After a less than stellar performance this season backing up starting catcher Willson Contreras, Miguel Montero‘s tenure with the Chicago Cubs came to an end on June 28. Following a horrible game catching Jake Arrieta, in which the Washington Nationals stole seven bases, Montero committed the greatest clubhouse sin: he threw his battery mate under the bus. The distraction, and the selfishness of the player, prompted Theo Epstein to DFA Montero, and call up Victor Caratini for his first cup of coffee.
Cubs DFA Montero, Call up Victor Caratini
The Cubs pitching staff’s issues holding runners has been well-documented, and the majority of pick-offs for outs have been back-picks thrown by Contreras. Montero does not have the skill set to match that. Arrieta’s inability to hold runners, combined with Montero’s dismal caught-stealing and pick-off percentages – 3% and 0%, respectively – this season, it’s been open season for any team with speed. In 29 games this season, he has given up 31 stolen bases and has caught just one runner. This is well below his career average, and also below the league expected value of 28%. This is a dramatic fall-off for a player who once caught 40% of players who ran against him.
Montero is also error prone; he led the league in errors for catchers in 2015, the last year in which he played over 100 games. Even in just 29 games behind the plate this season, he has committed two errors.
In his limited use this year, Montero owns a slash line of .286/.366/.439 in 112 plate appearances, with 28 hits and eight RBI. While his average is improved over last season, his ability to put the ball in play does not outweigh the liability behind the plate and his inability to throw to second.
Some guys have the intangible of being great in the clubhouse, which helps make up for shortcomings in their game. Montero has shown himself to be selfish. Following the 2016 World Series, Montero stated that he was unhappy with his role on the team and with Joe Maddon. He criticized the skipper who brought a World Series banner to the North Side of Chicago for the first time in 108 years. Some thought his unhappiness after obtaining a ring would have been reason enough to DFA Montero during the offseason.
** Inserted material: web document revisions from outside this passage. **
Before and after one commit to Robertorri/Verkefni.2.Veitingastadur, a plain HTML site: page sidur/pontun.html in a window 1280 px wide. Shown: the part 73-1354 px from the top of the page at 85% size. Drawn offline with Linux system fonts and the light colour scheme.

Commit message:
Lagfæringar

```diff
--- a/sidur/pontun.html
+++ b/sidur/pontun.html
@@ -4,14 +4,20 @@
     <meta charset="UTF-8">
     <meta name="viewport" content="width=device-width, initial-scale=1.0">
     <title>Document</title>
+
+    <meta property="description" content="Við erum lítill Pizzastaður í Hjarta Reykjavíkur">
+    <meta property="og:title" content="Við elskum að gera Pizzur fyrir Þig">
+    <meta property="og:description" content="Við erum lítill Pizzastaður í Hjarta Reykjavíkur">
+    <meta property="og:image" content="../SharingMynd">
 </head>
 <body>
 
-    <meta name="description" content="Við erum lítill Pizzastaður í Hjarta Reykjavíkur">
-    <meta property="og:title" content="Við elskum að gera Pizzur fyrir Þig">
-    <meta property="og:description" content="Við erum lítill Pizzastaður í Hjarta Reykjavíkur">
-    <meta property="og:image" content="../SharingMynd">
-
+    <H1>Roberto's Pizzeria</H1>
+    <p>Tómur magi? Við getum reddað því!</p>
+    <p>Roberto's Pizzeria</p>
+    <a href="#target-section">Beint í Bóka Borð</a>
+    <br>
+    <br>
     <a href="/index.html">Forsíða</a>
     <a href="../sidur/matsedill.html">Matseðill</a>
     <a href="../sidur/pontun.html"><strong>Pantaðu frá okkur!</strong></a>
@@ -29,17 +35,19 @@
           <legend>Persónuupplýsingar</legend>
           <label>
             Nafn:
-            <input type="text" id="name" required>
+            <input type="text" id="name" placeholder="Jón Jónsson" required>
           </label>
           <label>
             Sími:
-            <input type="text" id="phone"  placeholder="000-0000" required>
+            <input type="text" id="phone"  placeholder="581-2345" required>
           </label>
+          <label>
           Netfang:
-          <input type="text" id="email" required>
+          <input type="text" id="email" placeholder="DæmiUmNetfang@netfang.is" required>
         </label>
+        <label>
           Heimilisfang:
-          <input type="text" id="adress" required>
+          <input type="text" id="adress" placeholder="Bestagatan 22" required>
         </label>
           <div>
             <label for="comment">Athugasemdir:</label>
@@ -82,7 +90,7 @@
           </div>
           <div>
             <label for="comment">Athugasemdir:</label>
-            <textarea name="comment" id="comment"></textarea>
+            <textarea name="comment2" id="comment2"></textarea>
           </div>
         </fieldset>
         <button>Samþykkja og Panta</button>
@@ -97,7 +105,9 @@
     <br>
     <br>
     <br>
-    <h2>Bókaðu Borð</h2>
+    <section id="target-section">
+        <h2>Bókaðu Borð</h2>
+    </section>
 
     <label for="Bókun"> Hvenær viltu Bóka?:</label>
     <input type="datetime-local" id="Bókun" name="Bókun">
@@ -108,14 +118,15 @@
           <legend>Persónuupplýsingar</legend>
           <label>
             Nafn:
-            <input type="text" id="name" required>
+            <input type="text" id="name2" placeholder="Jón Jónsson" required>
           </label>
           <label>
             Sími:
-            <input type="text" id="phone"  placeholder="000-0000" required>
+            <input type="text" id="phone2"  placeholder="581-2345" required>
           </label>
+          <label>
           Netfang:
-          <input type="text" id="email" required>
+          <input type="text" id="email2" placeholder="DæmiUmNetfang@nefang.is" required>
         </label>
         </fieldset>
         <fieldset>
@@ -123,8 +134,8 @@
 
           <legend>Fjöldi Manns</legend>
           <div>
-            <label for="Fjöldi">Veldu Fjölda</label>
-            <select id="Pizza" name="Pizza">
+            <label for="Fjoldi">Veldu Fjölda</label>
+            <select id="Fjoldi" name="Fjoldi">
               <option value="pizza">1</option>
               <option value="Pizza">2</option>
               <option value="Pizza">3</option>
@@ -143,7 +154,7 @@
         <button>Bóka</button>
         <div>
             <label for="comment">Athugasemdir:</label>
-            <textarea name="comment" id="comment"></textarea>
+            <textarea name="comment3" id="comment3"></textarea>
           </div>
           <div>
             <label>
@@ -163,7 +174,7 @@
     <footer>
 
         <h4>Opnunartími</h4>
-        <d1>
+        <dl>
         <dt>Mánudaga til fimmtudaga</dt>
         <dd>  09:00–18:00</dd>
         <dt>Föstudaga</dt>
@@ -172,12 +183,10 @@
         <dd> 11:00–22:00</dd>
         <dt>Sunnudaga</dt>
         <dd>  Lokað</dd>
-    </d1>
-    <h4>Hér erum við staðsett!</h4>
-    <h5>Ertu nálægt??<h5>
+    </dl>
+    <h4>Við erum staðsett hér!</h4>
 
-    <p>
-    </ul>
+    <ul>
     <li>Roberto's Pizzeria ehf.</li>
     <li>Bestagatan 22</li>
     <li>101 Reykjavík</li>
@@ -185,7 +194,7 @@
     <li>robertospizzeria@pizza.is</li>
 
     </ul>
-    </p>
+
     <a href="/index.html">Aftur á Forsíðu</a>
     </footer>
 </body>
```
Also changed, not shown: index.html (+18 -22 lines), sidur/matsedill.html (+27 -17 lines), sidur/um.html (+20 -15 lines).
By contrast, Contreras has caught 16 runners attempting to steal on him out of 47 total tries, for CS percentage of 34%, well above the league expected value. His back-picks are also much higher, with six. Contreras does have a tendency to miss his spot when throwing to second or first from his knees, and currently leads National League catchers in errors, with 10. Yet, in the same interview, Rizzo said of Contreras, “We have another catcher that throws everyone out.”
The Decision to DFA Montero
Montero’s second time barking at the media instead of talking to his team mates was the final straw. The Cubs can try to move him for some sort of value over the next 10 days, or grant him a release. However, Montero is a 10/5 player, and has the right to approve a trade.
To replace the veteran catcher, the Cubs called up Caratini from Triple-A Iowa Cubs. This will be Caratini’s first foray into the majors. The switching-hitting catcher leaves Iowa slashing .343/.384/.539. He caught 12 out of 43 runners attempting to steal on him, for a 28% catch rate. Drafted in the second round of the 2013 MLB Draft by the Atlanta Braves, he entered the Cubs farm system in 2014 via a mid-season trade. The Cubs sent James Russell and Emilio Bonifacio to the Braves in exchange.